    Butter made over 75 years ago HAD a much stronger flavor, because it was allowed to sour for at least 12 hours before churning. To even get any kind of "buttery taste" to butter from our supermarket, which carries maybe a half dozen brands even in our tiny, remote burgh, I have to pay extra money to buy either the Darigold or Tillamook, otherwise, it doesn't even taste like butter to me! Gees, my first husband, when we had our first cow, in 1973, had me souring the cream for 3-4 days, collecting in a 3 gallon manual churn. It was terrific tasting butter, from a Brown Swiss. However, with my 3/4 GuernseyXAngus, I only let her cream sit outside the fridge for up to 24 hours before churning.

    My current husband's with you guys who like tasteless butter! So, I have to buy butter for him -- and my 15 yr. old grandson; I end up using mine myself, and cooking with it. He doesn't know the difference, then. Much of it goes into my bread machine bread and rolls.

    I was exposed to "farm butter" on my uncle's Vt. dairies back between 1944 and 1946, and my first husband was partly raised on a No. Carolina sharecropper's farm, by his great-grandmother. So, that's how, early on, I learned to like strongly flavored butter.

    As for melting it, 4 tablespoonsful will melt at 40 seconds in a 900 watt microwave. Put it into a ceramic or glass container with a pour spout. On the cooktop in a frypan, mine doesn't smell so bad, so I've no trouble with that.

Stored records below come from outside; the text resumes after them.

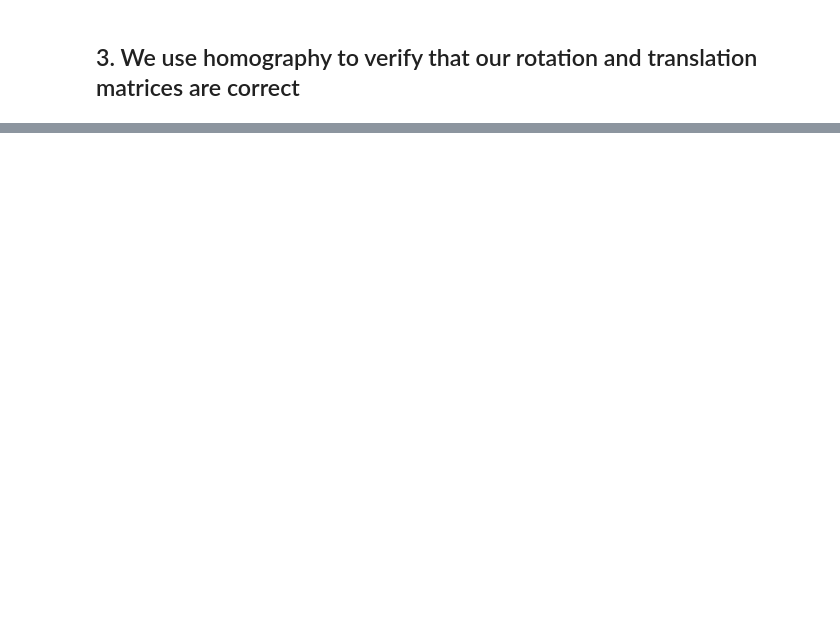
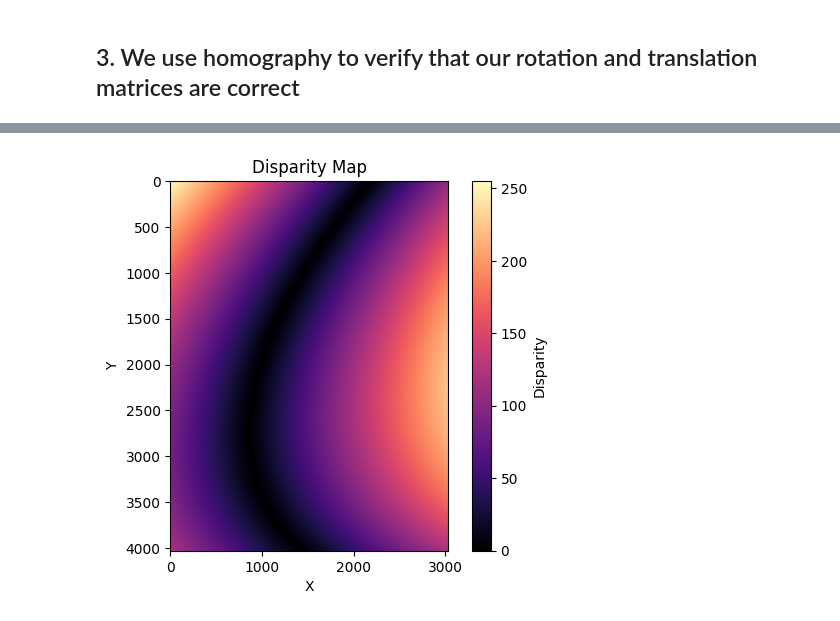
Before and after one commit to natharyan/Stereo-Camera-3D, a Jupyter notebook: main.ipynb, the cells around one changed output, grey strips where cells are left out. Cells and saved outputs as stored; diff of their text form; code cells hidden in the pictures; blank space fills up the shorter version.

```diff
--- a/main.ipynb
+++ b/main.ipynb
@@ -225,0 +161,44 @@ IndexError: index 2 is out of bounds for axis 2 with size 2
+# %%
+import numpy as np
+import matplotlib.pyplot as plt
+import cv2
+
+# Generate a dense grid of points on the first image (covering all pixels)
+x_range = np.linspace(0, w - 1, w)
+y_range = np.linspace(0, h - 1, h)
+x_grid, y_grid = np.meshgrid(x_range, y_range)
+points1_grid = np.vstack((x_grid.ravel(), y_grid.ravel()))
+
+# Convert the grid to homogeneous coordinates for triangulation
+points1_homogeneous = np.vstack((points1_grid, np.ones((1, points1_grid.shape[1]))))
+
+# Project the dense grid onto the right camera's image plane using the known R and t
+# These projections assume points lie on a plane at Z = 1 (epipolar geometry simplification)
+points1_homogeneous_camera = np.linalg.inv(newK1) @ points1_homogeneous  # Normalize points
+points1_homogeneous_camera[2, :] = 1  # Assume a plane at Z = 1
+
+# Transform to the right camera frame using the rotation and translation
+points2_homogeneous_camera = R @ points1_homogeneous_camera + t
+
+# Reproject points from the right camera frame back to pixel coordinates
+points2_projected = newK2 @ points2_homogeneous_camera
+points2_projected /= points2_projected[2, :]  # Normalize to pixel coordinates
+
+# Compute disparity as the difference in x-coordinates
+disparity = points1_homogeneous[0, :] - points2_projected[0, :]
+
+# Reshape the disparity map back to the image dimensions
+disparity_map = disparity.reshape(h, w)
+
+# Normalize disparity for visualization (optional)
+disparity_map_normalized = cv2.normalize(disparity_map, None, 0, 255, cv2.NORM_MINMAX)
+
+# Display the disparity map
+plt.imshow(disparity_map_normalized, cmap='magma')
+plt.colorbar(label='Disparity')
+plt.title('Disparity Map')
+plt.xlabel('X')
+plt.ylabel('Y')
+plt.show()
+# %% [output]
+[figure, added]
```
Also changed, not shown: parts of 3 cells of this notebook, 2 other files.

    I'd ask if you're not getting enough of the buttermilk out of your butter; it can sometimes take quite a bit of time to press that out, and make your cold rinsing water run off it clear.

    Hope this was helpful.